It’s Simon Cowell’s last year on American Idol, and he just does not give a fuck anymore. And so, an Idol first last night: After bubbly nonentity Didi Benami got finished with a particularly godawful performance, I’m pretty sure I heard a microphone catching Cowell muttering something about this being a “really bad show”, thus marking the first time he’s ever been full-on across-the-board merciless toward the show that pays his bills. The funny thing: He was sort of wrong.
True, last night had plenty of total stinkbombs, most of which came during the same particularly dispiriting stretch. Benami unforgivably sang around the melody on Bill Withers’ “Lean on Me”, shoehorning in tons of extra notes that shouldn’t have been there. This is exactly what you don’t want to do with a song that actually means something to people, and the judges were accordingly bloodthirsty. (Benami’s secrets week secret: She meows. Oof.) Teenage striver Katie Stevens, who brings an uncomfortable Tracy Flick vibe to everything she does, sang “Put Your Records On”, one of the worst songs in the history of the universe, and her version was exactly as appalling as every other version. (Katie’s secret: She can say “give me a kiss” in six languages. Yeah, that’s really it.) Michelle Delamor (secret: kids’ choir) sang a Creed song and wore those weird gloves that are all finger and no glove, which is about the worst combination I can imagine. Poor little Haeley Vaughn (secret: Etsy) just seems lost, and she’s apparently somehow developed a lisp since last week. Lots of dead weight to clear out here, and sometimes it’s like the Royal Rumble before Undertaker inevitably rushes the ring and tosses out six dudes in quick succession.
But the show’s biggest problem was actually a pretty good problem to have: Every performance existed squarely in the shadow of the night’s first song, which Crystal Bowersox just fucking bodied. (Crystal’s secret: She’s a twin, which either makes her Undertaker or Kane; I can’t figure out which yet.) This week, the whole show got switched around to account for some sudden mysterious illness that Bowersox had, and it was weird how the judges and Ryan Seacrest all danced around the particulars of what happened. But with her intense, churchy take on Creedence’s “Long As I Can See the Light,” Bowersox proved that she was probably worth all the schedule rearrangements. She left a smoking crater at the outset of the show, and nothing I’ve seen this season has really approached it. Nobody else had a chance.

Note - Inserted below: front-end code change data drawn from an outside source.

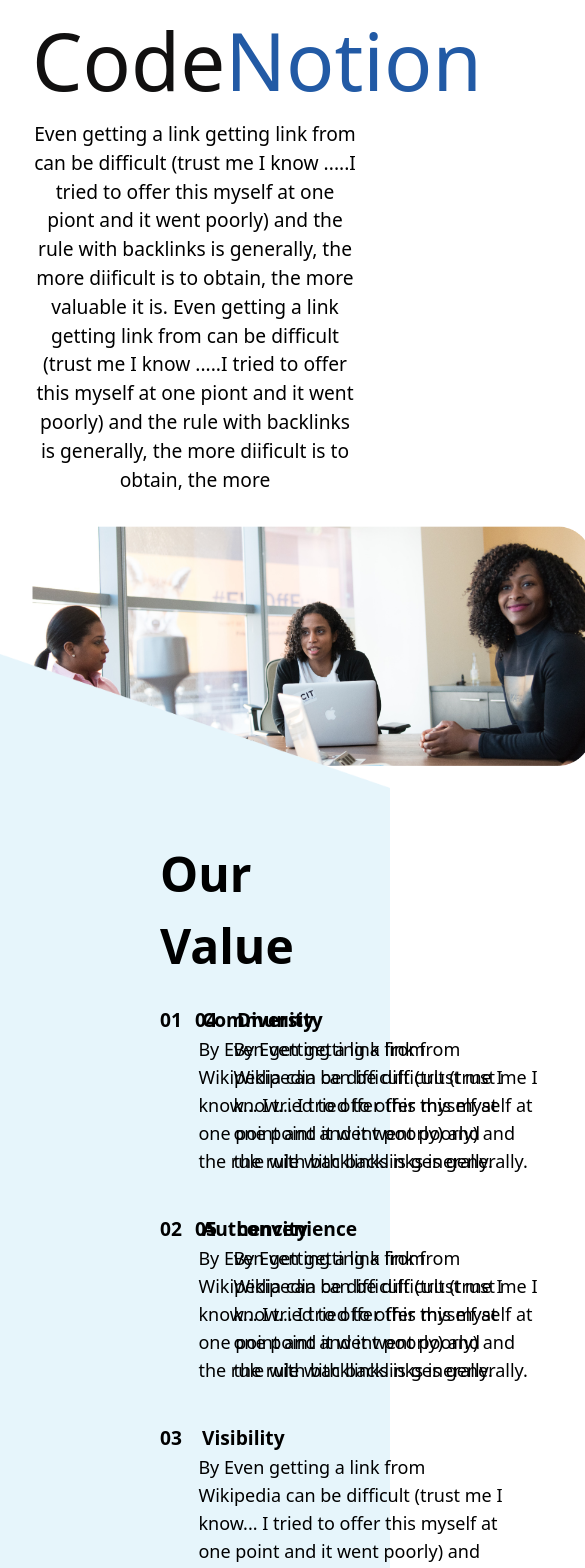
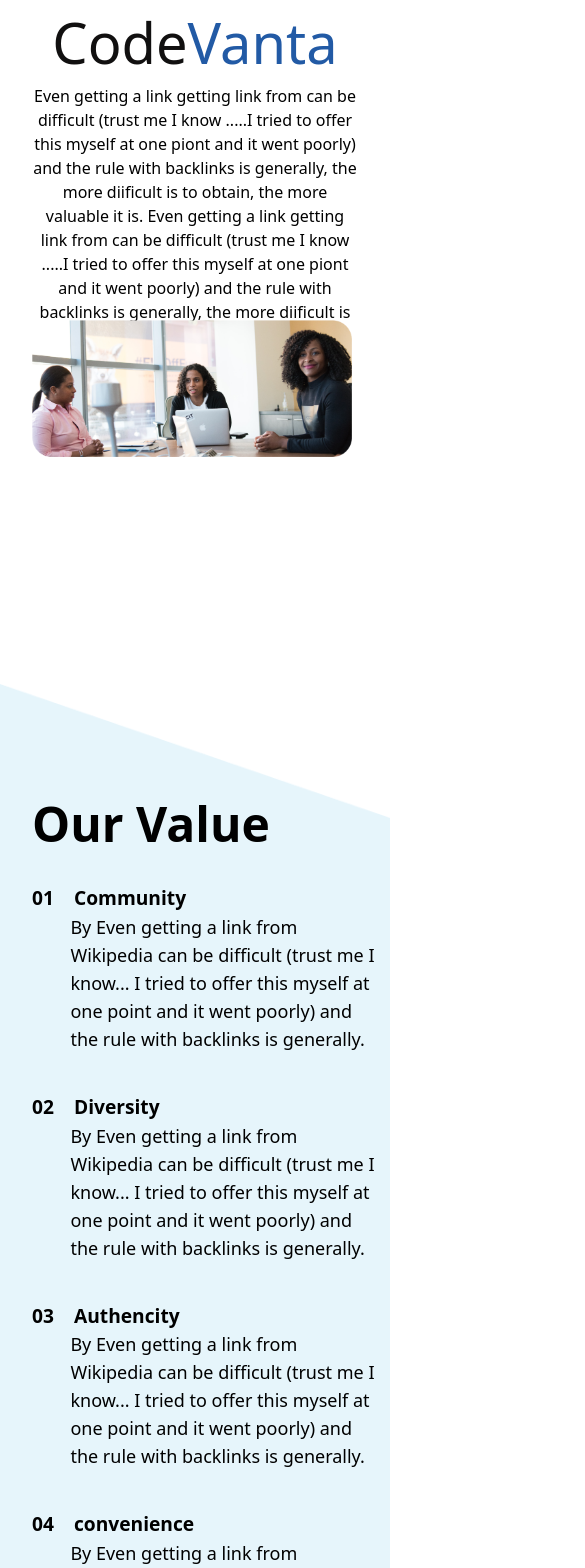
Before and after one commit to Code-Vanta/CompanyWebsite, a React (Vite) app in the folder CodeVanta/: page / in a window 390 px wide. Shown: the top 1568 px of the page, 585 px wide, since content can reach past the window. Built offline with nearby package versions, Linux system fonts and the light colour scheme.

Commit message:
notion responsiveness

```diff
--- a/CodeVanta/src/component/About/About.jsx
+++ b/CodeVanta/src/component/About/About.jsx
@@ -9,8 +9,8 @@ const About = () => {
     <div className=''>
       <Notion/>
       <Value/>
-      <Vision/>
-      <Team/>
+      {/* <Vision/> */}
+      {/* <Team/> */}
     </div>
   )
 }
--- a/CodeVanta/src/component/About/Notion.jsx
+++ b/CodeVanta/src/component/About/Notion.jsx
@@ -4,11 +4,11 @@ import about from '../../assets/About.png'
 const Notion = () => {
   return (
     <div className="">
-      <div className="text-center px-[10rem]  flex flex-col sm:px-[2rem] ">
-        <h1 className="text-[5rem] font-medium text-[#111010] ">
-          Code<span className="text-[#225AA5]">Notion</span>
+      <div className="text-center px-[10rem]  flex flex-col sm:px-[2rem]  md:px-[4rem] relative">
+        <h1 className="text-[5rem] font-normal text-[#111010] sm:text-[3.5rem] ">
+          Code<span className="text-[#225AA5]">Vanta</span>
         </h1>
-        <p className="text-center font-normal text-[1.2rem] ">
+        <p className="text-center font-normal pb-[2rem] text-[1.2rem] sm:text-[1rem] sm:pb-[8rem]">
           Even getting a link getting link from can be difficult (trust me I
           know .....I tried to offer this myself at one piont and it went
           poorly) and the rule with backlinks is generally, the more diificult
@@ -17,7 +17,7 @@ const Notion = () => {
           myself at one piont and it went poorly) and the rule with backlinks is
           generally, the more diificult is to obtain, the more
         </p>
-        <div className="w-[35rem]  py-[2rem] relative  m-auto">
+        <div className=" w-[45rem] z-10 left-[17rem] top-[15.5rem] sm:w-[20rem] sm:left-[2rem] sm:top-[20rem] md:top-[-30rem] absolute pb-6">
           <img src={about} alt="" />
         </div>
       </div>
--- a/CodeVanta/src/component/About/Team.jsx
+++ b/CodeVanta/src/component/About/Team.jsx
@@ -1,7 +1,6 @@
 import React from 'react'
 import imageOne from '../../assets/img1.png'
 import imageTwo from '../../assets/img2.png'
-// import imageThree from '../../assets/img3.png'
 import imageFour from '../../assets/img4.png'
 import Card from '../card/Card'
 
--- a/CodeVanta/src/component/About/Value.jsx
+++ b/CodeVanta/src/component/About/Value.jsx
@@ -2,15 +2,15 @@ import React from "react";
 
 const Value = () => {
   return (
-    <div className="value1 px-[10rem] mt-[-9rem] pt-[10rem]  relative pb-[3rem] ">
+    <div className="value1 px-[10rem] pt-[10rem] relative sm:px-[2rem] sm:pt-[5rem] md:px-[4rem] mt-[13rem] ">
       <div className="">
-        <p className="text-[3rem] font-semibold py-[1.5rem] ">Our Value </p>
-        <div className="grid grid-cols-2 gap-y-10">
+        <p className="text-[3rem] font-semibold py-[1.5rem] sm:py-[rem] ">Our Value </p>
+        <div className="grid grid-cols-2 gap-y-10 sm:grid-cols-1 md:gap-x-[7rem]">
           <div className="flex flex-col">
             <p className="flex gap-5 font-semibold text-[1.2rem]">
               <span>01</span>Community
             </p>
-            <p className="pl-[2.4rem] w-[22rem] text-lg">
+            <p className="pl-[2.4rem] w-[22rem] text-lg md:w-[19rem]">
               By Even getting a link from Wikipedia can be difficult (trust me I
               know... I tried to offer this myself at one point and it went
               poorly) and the rule with backlinks is generally.
@@ -18,9 +18,9 @@ const Value = () => {
           </div>
           <div className="flex flex-col">
             <p className="flex gap-5 font-semibold text-[1.2rem]">
-              <span>04</span>Diversity
+              <span>02</span>Diversity
             </p>
-            <p className="pl-[2.4rem] w-[22rem] text-lg">
+            <p className="pl-[2.4rem] w-[22rem] text-lg md:w-[19rem]">
               By Even getting a link from Wikipedia can be difficult (trust me I
               know... I tried to offer this myself at one point and it went
               poorly) and the rule with backlinks is generally.
@@ -28,9 +28,9 @@ const Value = () => {
           </div>
           <div className="flex flex-col ">
             <p className="flex gap-5 font-semibold text-[1.2rem]">
-              <span>02</span>Authencity
+              <span>03</span>Authencity
             </p>
-            <p className="pl-[2.4rem] w-[22rem] text-lg">
+            <p className="pl-[2.4rem] w-[22rem] text-lg md:w-[19rem]">
               By Even getting a link from Wikipedia can be difficult (trust me I
               know... I tried to offer this myself at one point and it went
               poorly) and the rule with backlinks is generally.
@@ -38,9 +38,9 @@ const Value = () => {
           </div>
           <div className="flex flex-col ">
             <p className="flex gap-5 font-semibold text-[1.2rem]">
-              <span>05</span>convenience
+              <span>04</span>convenience
             </p>
-            <p className="pl-[2.4rem] w-[22rem] text-lg">
+            <p className="pl-[2.4rem] w-[22rem] text-lg md:w-[19rem]">
               By Even getting a link from Wikipedia can be difficult (trust me I
               know... I tried to offer this myself at one point and it went
               poorly) and the rule with backlinks is generally.
@@ -48,9 +48,9 @@ const Value = () => {
           </div>
           <div className="flex flex-col">
             <p className="flex gap-5 font-semibold text-[1.2rem] ">
-              <span>03</span>Visibility
+              <span>05</span>Visibility
             </p>
-            <p className="pl-[2.4rem] w-[22rem] text-lg">
+            <p className="pl-[2.4rem] w-[22rem] text-lg md:w-[19rem]">
               By Even getting a link from Wikipedia can be difficult (trust me I
               know... I tried to offer this myself at one point and it went
               poorly) and the rule with backlinks is generally.
```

People tried, though. Stalker-Blossom Siobhan Magnus (secret: once had a mohawk) actually didn’t come across quite stalkery enough; her version of Aretha Franklin’s “Think” lacked the riled-up intensity that the song demands. But her one big final note, a feral cat-screech that came out of nowhere and frankly astounded me, went a long way toward redeeming everything else. Paige Miles (secret: likes to color) sang Kelly Clarkson’s “Walk Away”, a smart left-field choice for a soul belter. She had trouble keeping up early on, but she built up to something pretty cathartic. Katelyn Epperly (secret: studied recording engineering) jammed some ill-advised big notes into Coldplay deep cut “The Scientist” but still came through with a pretty nicely understated take on the song. Lacey Brown (secret: Etsy again) looks more and more like Annie Potts in Ghostbusters 2 every week, which I’m pretty sure was a good thing. It was pretty lame how she sang “Kiss Me,” the exact song Kara suggested, a week after Kara suggested it, but she actually came across flirty singing it, something Idol contestants almost never successfully pull off. I didn’t like how the judges shitted all over her.
“Kiss Me,” it turned out, was a good suggestion, and the judges have been almost shockingly on-point this week. They’ve figured out, once again, that Simon should always talk last, which does away with some of last week’s awkwardness. They’ve ironed out some of their weird chemistry problems. Ellen’s gotten a little more comfortable telling jokes. Kara, unbearable early on, has mostly stopped mugging for attention and mostly started dispensing sharp and insightful advice. (About time someone called Idol contestants out on smiling during sad/angry songs.) Randy Jackson still never says anything, but even Cowell’s not quite phoning it in, his evident distaste for this particular night notwithstanding.
But other than Bowersox, my favorite of the night was Lilly Scott, someone the judges have no idea how to process. (Jackson invoked Bjork, and his pronunciation was so weird that I had to rewind to figure out what he was saying.) Scott’s secret was that she plays Moog, pronouncing it right and everything, and my wife Bridget nailed her deal exactly: She’s what would happen if Joanna Newsom tried out for Idol. Pretty fascinating cultural experiment! This week, Scott sang Sam Cooke’s “A Change Is Gonna Come,” a song fifteen bazillion times too big for her, and managed not to embarrass herself too bad. And it’ll be fun to watch the judges spend the season tripping over themselves figuring out how to praise her, whatever goofy ideas she attempts.